The proposed phase two would link Arthurs Avenue to the town centre, and phase three Harlow Moor Road to Cardale Park.
The experimental traffic restrictions on Beech Grove and Lancaster Road, which prevented non-residential through traffic, ran from April 2021 to August last year.
After listening to public concerns, it is proposed that construction of phase two of Otley Road cycle way is not advanced, and the Beech Grove restrictions are not made permanent.
Instead, it is proposed that the remaining funding of up to £500,000 in the National Productivity Investment Fund (NPIF) package is used for other measures to encourage active travel, support growth and address safety concerns along the Otley Road corridor.
The latest round of consultation took place in the final months of last year which included a meet the designer event, stakeholder consultation, walkthrough of the cycle route and led to written responses.
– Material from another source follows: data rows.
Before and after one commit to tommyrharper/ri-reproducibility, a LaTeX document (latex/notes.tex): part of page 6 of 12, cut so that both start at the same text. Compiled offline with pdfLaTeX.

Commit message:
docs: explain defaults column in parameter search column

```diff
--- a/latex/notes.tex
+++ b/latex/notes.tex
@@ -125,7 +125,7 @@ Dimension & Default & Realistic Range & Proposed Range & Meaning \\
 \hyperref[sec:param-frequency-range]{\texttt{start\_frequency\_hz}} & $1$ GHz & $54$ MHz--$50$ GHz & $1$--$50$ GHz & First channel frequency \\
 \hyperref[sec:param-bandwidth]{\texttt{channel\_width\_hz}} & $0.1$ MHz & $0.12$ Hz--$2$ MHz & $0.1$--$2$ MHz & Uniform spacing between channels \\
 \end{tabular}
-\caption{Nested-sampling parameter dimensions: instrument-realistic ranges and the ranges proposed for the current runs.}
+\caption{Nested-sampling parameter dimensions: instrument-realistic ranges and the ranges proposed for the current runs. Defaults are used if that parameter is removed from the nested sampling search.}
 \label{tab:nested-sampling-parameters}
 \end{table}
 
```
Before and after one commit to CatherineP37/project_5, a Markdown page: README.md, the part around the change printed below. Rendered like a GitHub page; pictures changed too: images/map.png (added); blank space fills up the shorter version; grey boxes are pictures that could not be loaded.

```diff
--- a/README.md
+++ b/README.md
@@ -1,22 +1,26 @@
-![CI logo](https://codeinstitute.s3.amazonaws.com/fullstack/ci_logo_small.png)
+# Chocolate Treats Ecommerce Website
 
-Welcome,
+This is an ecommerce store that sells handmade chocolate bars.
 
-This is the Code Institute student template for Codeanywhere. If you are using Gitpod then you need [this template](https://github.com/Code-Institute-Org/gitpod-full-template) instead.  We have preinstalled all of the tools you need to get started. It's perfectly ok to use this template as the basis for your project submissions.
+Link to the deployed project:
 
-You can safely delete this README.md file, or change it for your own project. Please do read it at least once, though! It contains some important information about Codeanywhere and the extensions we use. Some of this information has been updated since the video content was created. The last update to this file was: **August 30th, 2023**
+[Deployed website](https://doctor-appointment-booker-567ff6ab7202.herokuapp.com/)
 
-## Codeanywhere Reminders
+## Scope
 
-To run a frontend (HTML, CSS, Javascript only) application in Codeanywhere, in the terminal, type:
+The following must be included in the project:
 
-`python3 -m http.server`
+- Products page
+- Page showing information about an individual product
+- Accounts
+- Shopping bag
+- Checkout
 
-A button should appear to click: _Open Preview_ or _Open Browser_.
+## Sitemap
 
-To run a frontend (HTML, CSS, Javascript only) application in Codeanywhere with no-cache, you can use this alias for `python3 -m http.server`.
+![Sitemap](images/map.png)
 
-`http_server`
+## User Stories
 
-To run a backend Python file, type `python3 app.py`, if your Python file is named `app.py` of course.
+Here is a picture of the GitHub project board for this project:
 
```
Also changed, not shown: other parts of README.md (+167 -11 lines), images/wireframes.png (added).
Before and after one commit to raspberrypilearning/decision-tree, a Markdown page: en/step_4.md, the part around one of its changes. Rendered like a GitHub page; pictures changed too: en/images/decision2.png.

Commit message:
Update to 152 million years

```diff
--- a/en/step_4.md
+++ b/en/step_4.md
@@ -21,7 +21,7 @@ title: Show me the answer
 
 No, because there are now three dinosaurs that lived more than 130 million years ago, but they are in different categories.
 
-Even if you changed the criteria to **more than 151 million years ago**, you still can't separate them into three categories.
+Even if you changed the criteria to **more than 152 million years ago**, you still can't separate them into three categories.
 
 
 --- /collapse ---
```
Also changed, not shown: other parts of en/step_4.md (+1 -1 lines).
Although there was backing expressed for the aims of both schemes and the need to improve active travel in Harrogate for future growth, there was no clear support for any of the proposed options. Concerns were expressed about possible conflict between cyclists and pedestrians given an entirely segregated cycle way could not delivered due to constraints such as protected trees, The Stray’s land and carriageway width.
Detailed design work concluded that any reduction in the Otley Road corridor width to deliver a segregated cycle route could displace traffic and impact on the side roads in terms of speed and the volume of vehicles.
Executive member for highways and transportation, Cllr Keane Duncan, said: “Our proposal to consider an alternative package of sustainable transport measures demonstrates how we are listening to public feedback. Halting construction of phase two allows us the opportunity to prepare new measures with local input and support.
“The constraints of Otley Road meant it was always going to be difficult to meet government cycle infrastructure design standards without infringing on The Stray, widening the road or removing trees. We consulted on a number of options, but these were not fully compliant and attracted criticism. Cyclists have expressed concerns that the proposed cycle way would not encourage more cycling due to its design, while pedestrians said they were concerned about their safety.
“Given the concerns, it is right that we think again and explore alternative measures to promote walking, cycling and use of public transport. We plan to draw up options in partnership with local councillors via the area constituency committee.”
The results of the consultation and proposed next steps will be considered at a meeting of our business and environmental services corporate director and executive member this Friday (10 February).